Author Josh Kaufman writes in his book The Personal MBA
that the structure of your environment is often the most influential determinant of your behavior.
If you want to change some behavior, don’t try to change the behavior directly.
Instead, change the structure of your environment and your behavior will change automatically: “If you don’t want to eat ice cream, don’t buy it in the first place.”
Kaufman tells the story of how he and his wife Kelsey used this principle during their three-year experiment with a vegan diet.
When they first decided to try a vegan diet, most of their friends and family responded in one of two ways: “Are you crazy?” or “That must be very difficult — I could never do that.”
Family and friends marveled at the couple’s willpower.
But as Kaufman notes, instead of relying on willpower to resist the urge to order a pizza or cook a steak, changing the “guiding structure” of their environment was much more effective.
When they went out for dinner, they chose restaurants that served vegan food instead of steakhouses. At home, they threw out the food they didn’t want, and replaced it with healthier options that still tasted good. And they changed where they shopped — instead of going to the supermarket, they went to a natural food store.
As Kaufman recalls: “When I got hungry, I ate an apple or carrots or hummus — that’s what was in the refrigerator.

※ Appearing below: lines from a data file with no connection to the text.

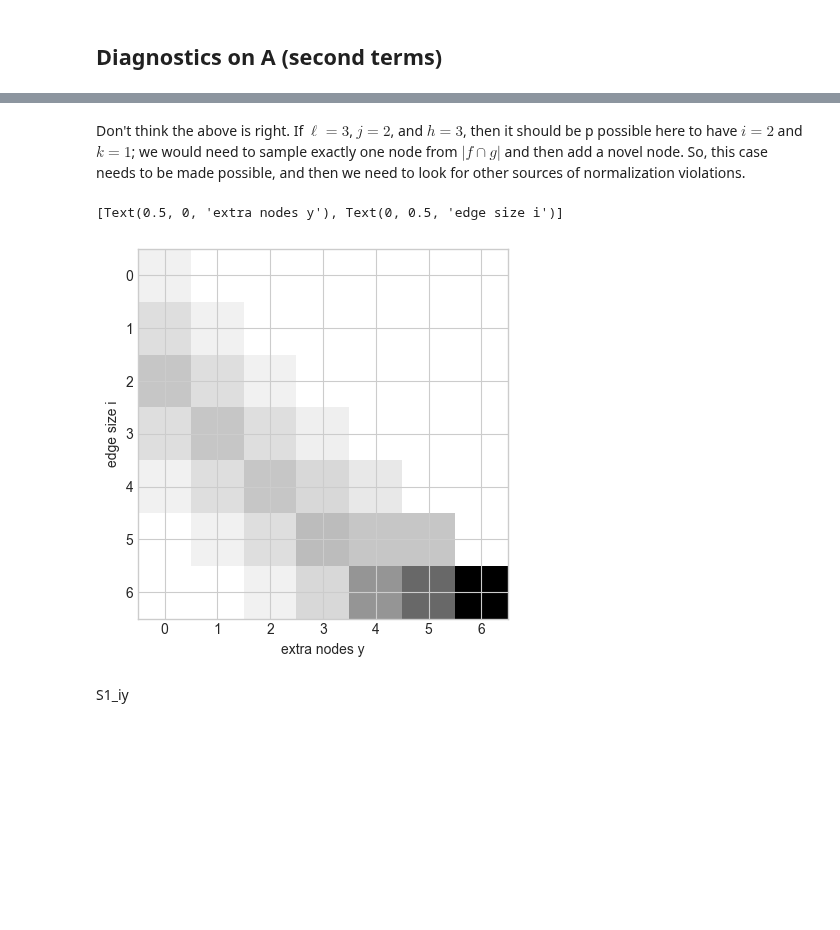
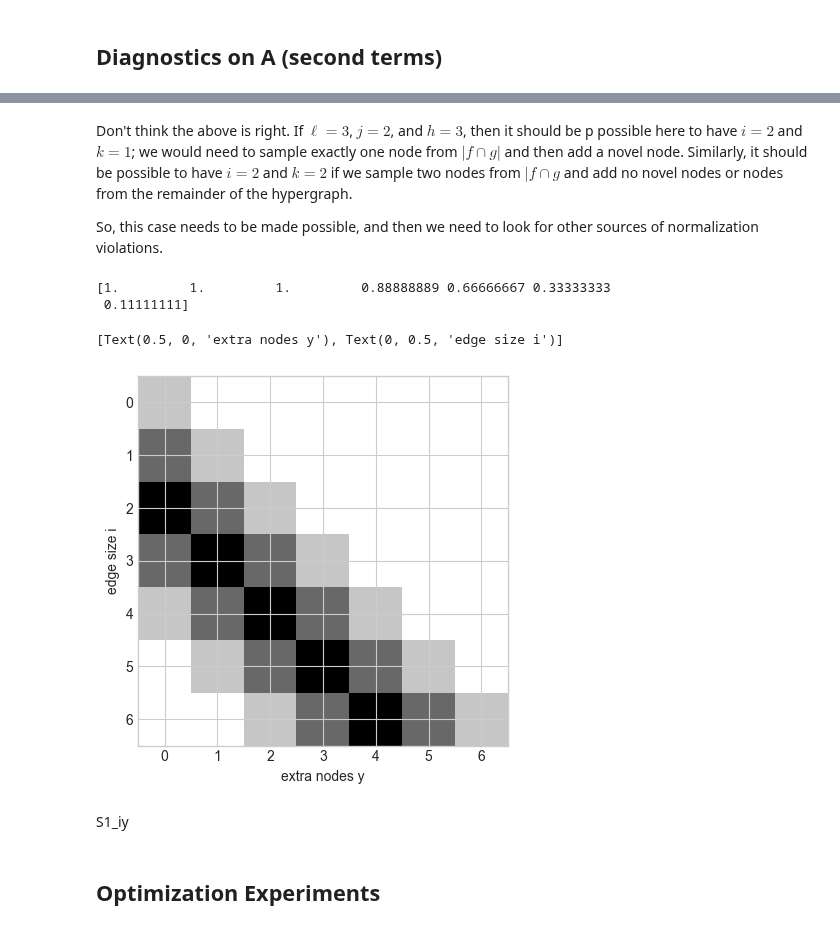
Before and after one commit to hexie1995/HyperGraph, a Jupyter notebook: code/analytic-intersections.ipynb, the cells around one changed output, grey strips where cells are left out. Saved outputs shown, nothing was run; the diff lists cells and outputs as text; code cells hidden in the pictures; blank space fills up the shorter version.

Commit message:
fixed obvious issues in arrays, moving to optimization for now

```diff
--- a/code/analytic-intersections.ipynb
+++ b/code/analytic-intersections.ipynb
@@ -180,14 +204,28 @@ plt.legend()
 # %% [markdown]
 ## Diagnostics on A (second terms)
 # %%
+k_max = 14
+
+pars = {
+    "eta"   : 0.5,
+    "beta"  : np.zeros(k_max),
+    "gamma" : np.zeros(k_max)
+}
+
+pars["beta"][0:3] = 1/3
+pars["gamma"][0:3] = 1/3
+
+eta, beta, gamma = pars["eta"], pars["beta"], pars["gamma"]
+
+
 MC = m.MatrixConstructor(k_max, pars)
 
-ell = 3
-j   = 2
-h   = 3
+ell = 4
+j   = 5
+h   = 4
 
 A = MC.A[:, :, ell, j, h]
 plt.imshow(np.log(A))
-plt.gca().set(xlabel = "intersection size k", ylabel = "New edge size i", title = f"probability mass = {A.sum():.3f}")
+plt.gca().set(xlabel = "intersection size k", ylabel = "New edge size i", title = f"probability mass = {A.sum():.5f}")
 # %% [output]
 A components
@@ -205,13 +265,19 @@ sparsity = 0.7522, nan = 0.0000
 # %% [markdown]
-Don't think the above is right. If $\ell = 3$, $j = 2$, and $h = 3$, then it should be p possible here to have $i = 2$ and $k = 1$; we would need to sample exactly one node from $|f \cap g|$ and then add a novel node. So, this case needs to be made possible, and then we need to look for other sources of normalization violations.
+Don't think the above is right. If $\ell = 3$, $j = 2$, and $h = 3$, then it should be p possible here to have $i = 2$ and $k = 1$; we would need to sample exactly one node from $|f \cap g|$ and then add a novel node. Similarly, it should be possible to have $i = 2$ and $k=2$ if we sample two nodes from $|f\cap g$ and add no novel nodes or nodes from the remainder of the hypergraph.
+
+So, this case needs to be made possible, and then we need to look for other sources of normalization violations.
 # %%
 x = 0
 
-MC.S1_iy[:, x, x, x, x, :].sum(axis = 0)
+print(MC.S1_iy[:, x, x, x, x, :].sum(axis = 0))
 plt.imshow(MC.S1_iy [:,x, x, x, x, :])
 plt.gca().set(xlabel = "extra nodes y", ylabel = "edge size i")
 # %% [output]
-[Text(0.5, 0, 'extra nodes y'), Text(0, 0.5, 'edge size i')]
+[1.         1.         1.         0.88888889 0.66666667 0.33333333
+ 0.11111111]
+[Text(0.5, 0, 'extra nodes y'), Text(0, 0.5, 'edge size i')]
-[figure, old version]
+[figure, new version]
 # %% [markdown]
 S1_iy
+# %% [markdown]
+## Optimization Experiments
```
Also changed, not shown: parts of 10 cells of this notebook, 1 other file.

Ordering a pizza or buying and cooking a steak took more effort, so I didn’t do it.”